Sometimes we could spend a day and a half without food.
Before fighting broke out in 2013 Nyamuoch’s family grew maize, whea and peanuts and had 100 cows, but all was destroyed or taken. Nyamuoch’s 16-year-old aunt Nyakuma says:
“We didn’t have anything to eat there. The soldiers came at night and killed the men and chased the women and stole what we had.”
We used to go to the river and look for water lilies to survive.
Nyamuoch and Nyakuma are now staying with 24 other people in one small shelter at the POC camp. Nyakuma says:
I only hope the war can be stopped so we can cultivate and have food again.
Before the crisis we ate all the time. Now we eat once a day.
Nyapen Puok has six children and Chiok is the youngest.
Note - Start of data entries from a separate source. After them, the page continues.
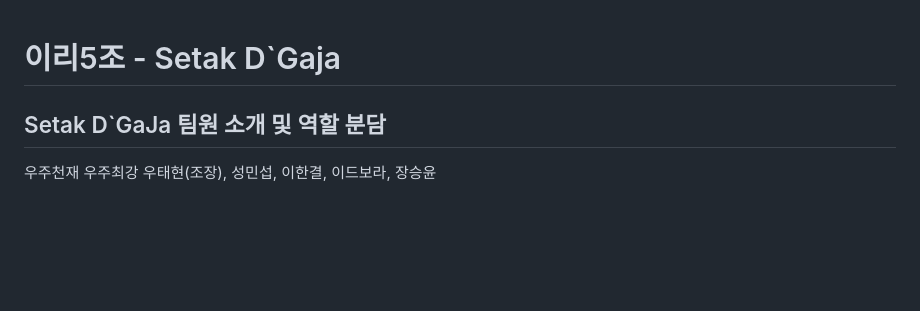
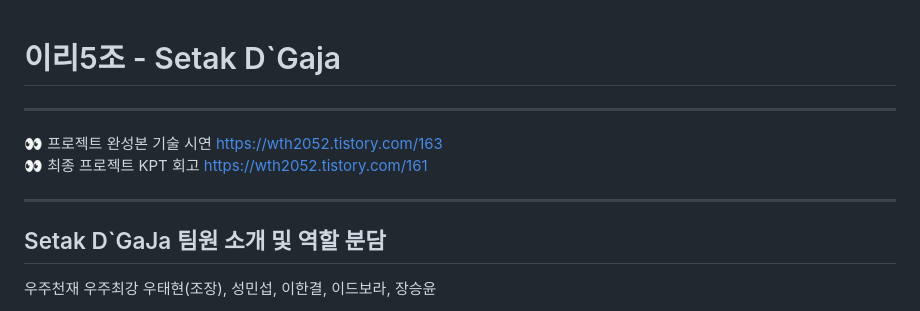
Before and after one commit to comehere5jo/comhere5Jo-Main, a Markdown page: README.md, the part around the change. GitHub-like rendering; blank space fills up the shorter version.

```diff
--- a/README.md
+++ b/README.md
@@ -1,6 +1,10 @@
 # 이리5조 - Setak D`Gaja
+******************
+👀 프로젝트 완성본 기술 시연 https://wth2052.tistory.com/163
+👀 최종 프로젝트 KPT 회고 https://wth2052.tistory.com/161
+******************
+## Setak D`GaJa 팀원 소개 및 역할 분담
 
-## Setak D`GaJa 팀원 소개 및 역할 분담
 
 우주천재 우주최강 우태현(조장), 성민섭, 이한결, 이드보라, 장승윤
 
```
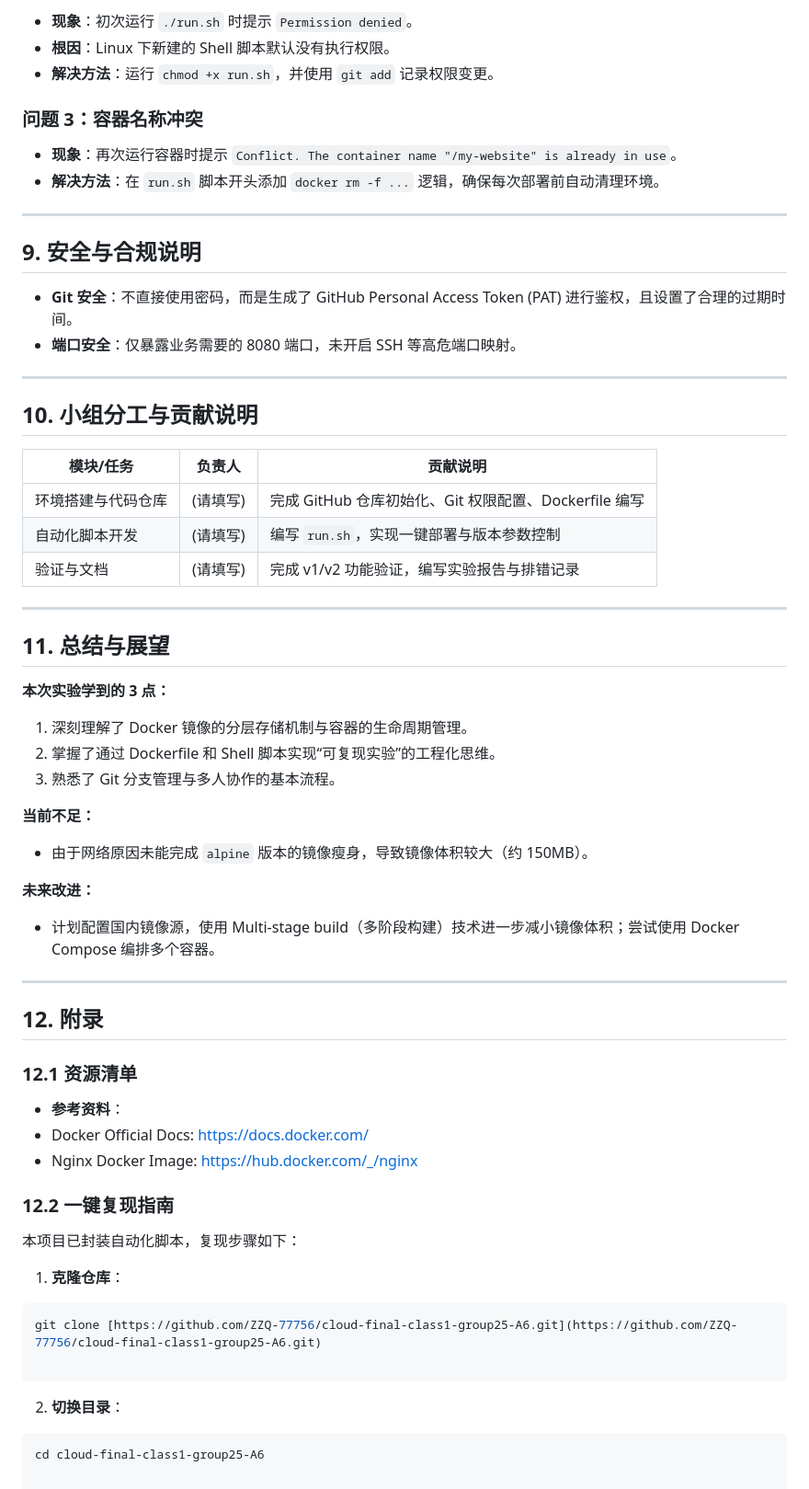
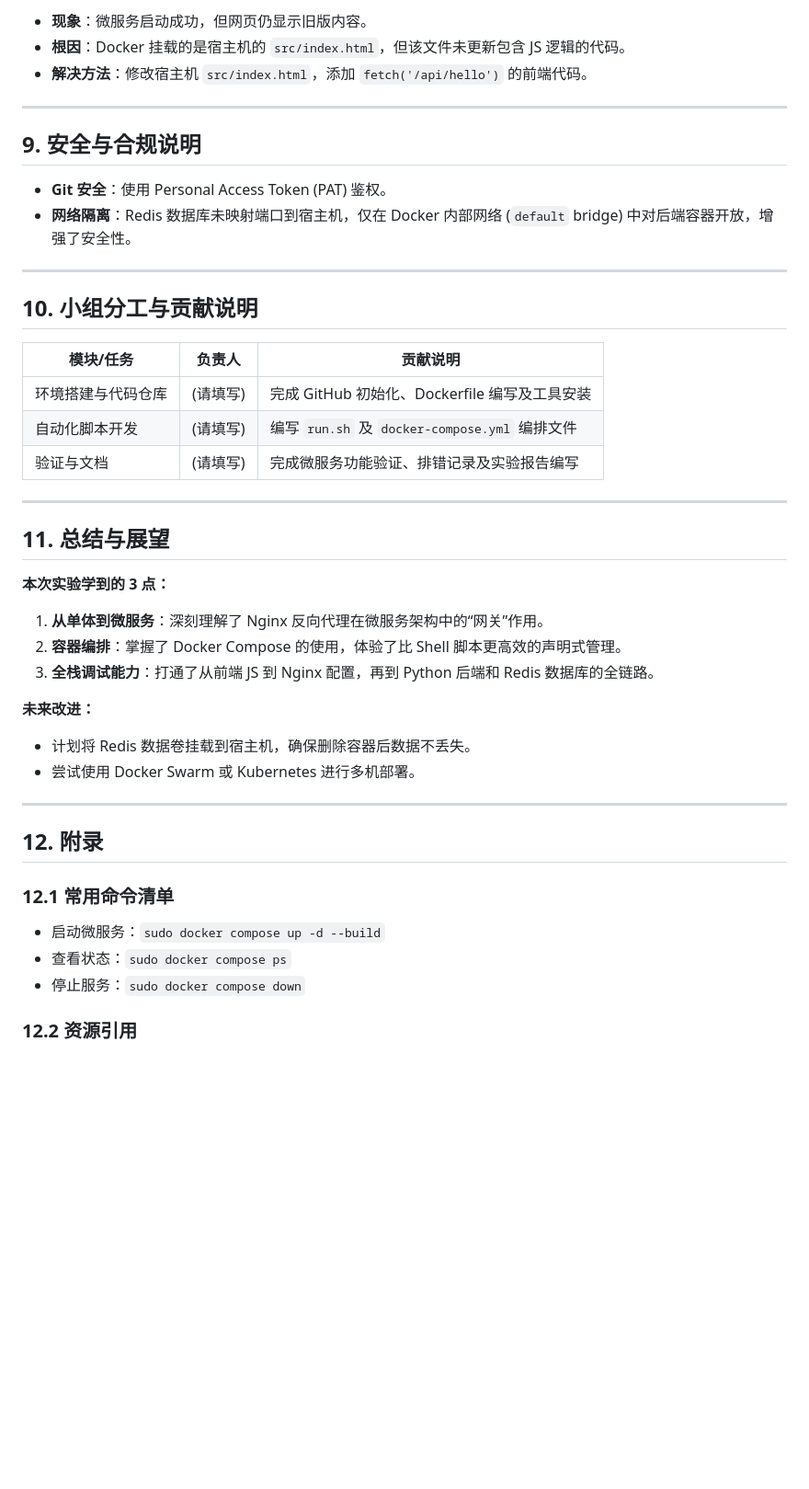
Before and after one commit to ZZQ-77756/cloud-final-class1-group25-A6, a Markdown page: report/实验报告.md, the part around one of its changes. Shown at 92% size. Rendered like a GitHub page; blank space fills up the shorter version.

````diff
--- a/report/实验报告.md
+++ b/report/实验报告.md
@@ -220,19 +235,14 @@ docker run -d \
 
-* **现象**：初次运行 `./run.sh` 时提示 `Permission denied`。
-* **根因**：Linux 下新建的 Shell 脚本默认没有执行权限。
-* **解决方法**：运行 `chmod +x run.sh`，并使用 `git add` 记录权限变更。
-
-### 问题 3：容器名称冲突
-
-* **现象**：再次运行容器时提示 `Conflict. The container name "/my-website" is already in use`。
-* **解决方法**：在 `run.sh` 脚本开头添加 `docker rm -f ...` 逻辑，确保每次部署前自动清理环境。
+* **现象**：微服务启动成功，但网页仍显示旧版内容。
+* **根因**：Docker 挂载的是宿主机的 `src/index.html`，但该文件未更新包含 JS 逻辑的代码。
+* **解决方法**：修改宿主机 `src/index.html`，添加 `fetch('/api/hello')` 的前端代码。
 
 ---
 
 ## 9. 安全与合规说明
 
-* **Git 安全**：不直接使用密码，而是生成了 GitHub Personal Access Token (PAT) 进行鉴权，且设置了合理的过期时间。
-* **端口安全**：仅暴露业务需要的 8080 端口，未开启 SSH 等高危端口映射。
+* **Git 安全**：使用 Personal Access Token (PAT) 鉴权。
+* **网络隔离**：Redis 数据库未映射端口到宿主机，仅在 Docker 内部网络 (`default` bridge) 中对后端容器开放，增强了安全性。
 
 ---
 
@@ -240,9 +250,9 @@ docker run -d \
 
 | 模块/任务 | 负责人 | 贡献说明 |
 | --- | --- | --- |
-| 环境搭建与代码仓库 | (请填写) | 完成 GitHub 仓库初始化、Git 权限配置、Dockerfile 编写 |
-| 自动化脚本开发 | (请填写) | 编写 `run.sh`，实现一键部署与版本参数控制 |
-| 验证与文档 | (请填写) | 完成 v1/v2 功能验证，编写实验报告与排错记录 |
+| 环境搭建与代码仓库 | (请填写) | 完成 GitHub 初始化、Dockerfile 编写及工具安装 |
+| 自动化脚本开发 | (请填写) | 编写 `run.sh` 及 `docker-compose.yml` 编排文件 |
+| 验证与文档 | (请填写) | 完成微服务功能验证、排错记录及实验报告编写 |
 
 ---
 
@@ -250,45 +260,24 @@ docker run -d \
 
 **本次实验学到的 3 点：**
 
-1. 深刻理解了 Docker 镜像的分层存储机制与容器的生命周期管理。
-2. 掌握了通过 Dockerfile 和 Shell 脚本实现“可复现实验”的工程化思维。
-3. 熟悉了 Git 分支管理与多人协作的基本流程。
-
-**当前不足：**
-
-* 由于网络原因未能完成 `alpine` 版本的镜像瘦身，导致镜像体积较大（约 150MB）。
+1. **从单体到微服务**：深刻理解了 Nginx 反向代理在微服务架构中的“网关”作用。
+2. **容器编排**：掌握了 Docker Compose 的使用，体验了比 Shell 脚本更高效的声明式管理。
+3. **全栈调试能力**：打通了从前端 JS 到 Nginx 配置，再到 Python 后端和 Redis 数据库的全链路。
 
 **未来改进：**
 
-* 计划配置国内镜像源，使用 Multi-stage build（多阶段构建）技术进一步减小镜像体积；尝试使用 Docker Compose 编排多个容器。
+* 计划将 Redis 数据卷挂载到宿主机，确保删除容器后数据不丢失。
+* 尝试使用 Docker Swarm 或 Kubernetes 进行多机部署。
 
 ---
 
 ## 12. 附录
 
-### 12.1 资源清单
+### 12.1 常用命令清单
 
-* **参考资料**：
-* Docker Official Docs: [https://docs.docker.com/](https://docs.docker.com/)
-* Nginx Docker Image: [https://hub.docker.com/_/nginx](https://hub.docker.com/_/nginx)
+* 启动微服务：`sudo docker compose up -d --build`
+* 查看状态：`sudo docker compose ps`
+* 停止服务：`sudo docker compose down`
 
+### 12.2 资源引用
 
-
-### 12.2 一键复现指南
-
-本项目已封装自动化脚本，复现步骤如下：
-
-1. **克隆仓库**：
-```bash
-git clone [https://github.com/ZZQ-77756/cloud-final-class1-group25-A6.git](https://github.com/ZZQ-77756/cloud-final-class1-group25-A6.git)
-
-```
-
-
-2. **切换目录**：
-```bash
-cd cloud-final-class1-group25-A6
-
-```
-
-
````
Also changed, not shown: other parts of report/实验报告.md (+120 -117 lines).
He was suffering from severe malnutrition when they arrived at the POC. Nyapen hasn’t been able to produce milk since giving birth to Chiok as she doesn’t get enough food to produce any. A year ago, the children’s father was chased away by armed men and the family haven’t seen him since. Nyapen says:
We kept thinking we would harvest at the end of last year  but we couldn’t. We were attacked and beaten in our homes every day. We harvested a little three months ago but most of it was taken by armed men.
Every day there was fighting and people running away and now there is no food for my children. The whole village is suffering and I worry all the time for my children.
Nyarmon Dak, age 34, used to walk for seven days to Bentiu and seven days back in search of food for her family. But the constant search for food “has led my child to be malnourished,” she says, because she herself is so weakened that she can’t produce breast milk for 7-month-old Nyachiong.
When they arrived at the camp, Nyachiong was found to be severely malnourished and was enrolled on the CARE supplementary feeding programme.
How CARE is helping
Peter Mathok Nyoap (above) is a CARE community nutrition volunteer. £65 pays for the monthly salary of a community nutrition volunteer like Peter. He carries out house-to-house nutritional screening and referrals of malnourished children as well as providing advice on proper feeding techniques to pregnant and lactating mothers.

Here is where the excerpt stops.